═════ EXERCISE DATA
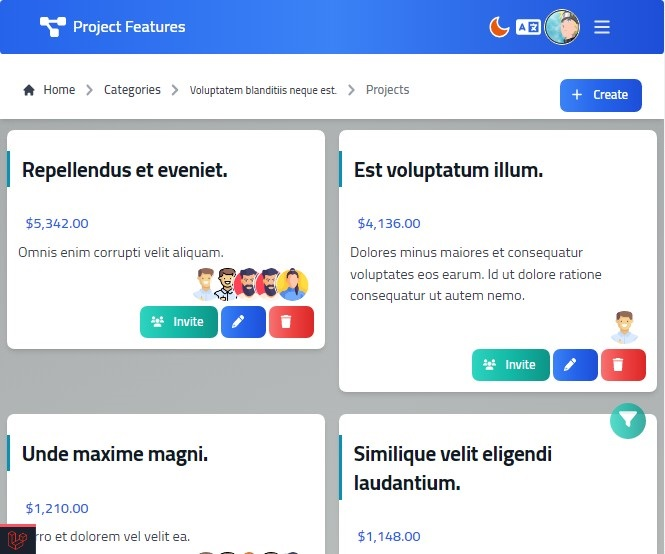
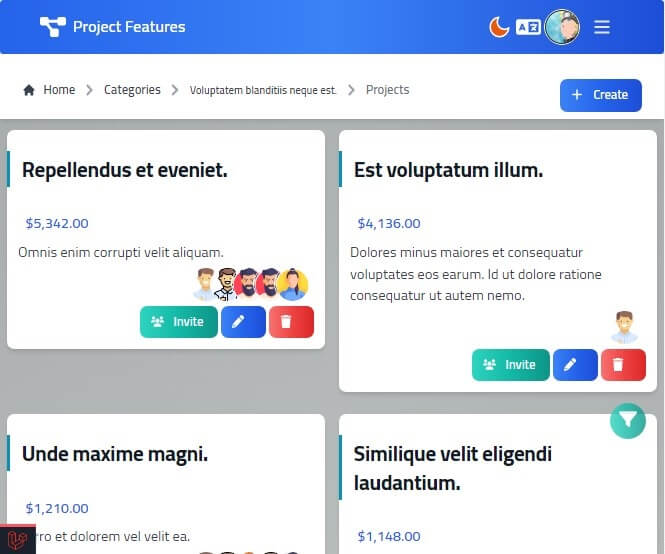
add more shots

diff --git a/resources/views/components/card.blade.php b/resources/views/components/card.blade.php
@@ -8,7 +8,7 @@
         <div class="relative max-w-sm card-bg">
             <div class="py-3"></div>
             <h5
-                class="py-1 pl-3 mb-2 text-2xl font-bold tracking-tight text-gray-900 transition ltr:border-l-4 rtl:border-r-4 border-cyan-600 hover:border-cyan-800 dark:text-white ">
+                class="py-1 mb-2 text-2xl font-bold tracking-tight text-gray-900 transition ltr:pl-3 rtl:pr-3 ltr:border-l-4 rtl:border-r-4 border-cyan-600 hover:border-cyan-800 dark:text-white ">
                 <a href="{{ $url }}" class="">
                     {{ $title }}
                 </a>

diff --git a/resources/views/home/hero.blade.php b/resources/views/home/hero.blade.php
@@ -19,7 +19,7 @@
             </a> 
         </div>
         <div class="hidden lg:mt-0 lg:col-span-5 lg:flex">
-            <x-img-loader src="https://flowbite.s3.amazonaws.com/blocks/marketing-ui/hero/phone-mockup.png" alt="app hero image">
+            <x-img-loader src="/shots/1.jpeg" alt="app hero image" />
         </div>                
     </div>
 </section>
══════════
Look through the records for the string "card". Copy every line that has it.

TASK RESULT
diff --git a/resources/views/components/card.blade.php b/resources/views/components/card.blade.php
         <div class="relative max-w-sm card-bg">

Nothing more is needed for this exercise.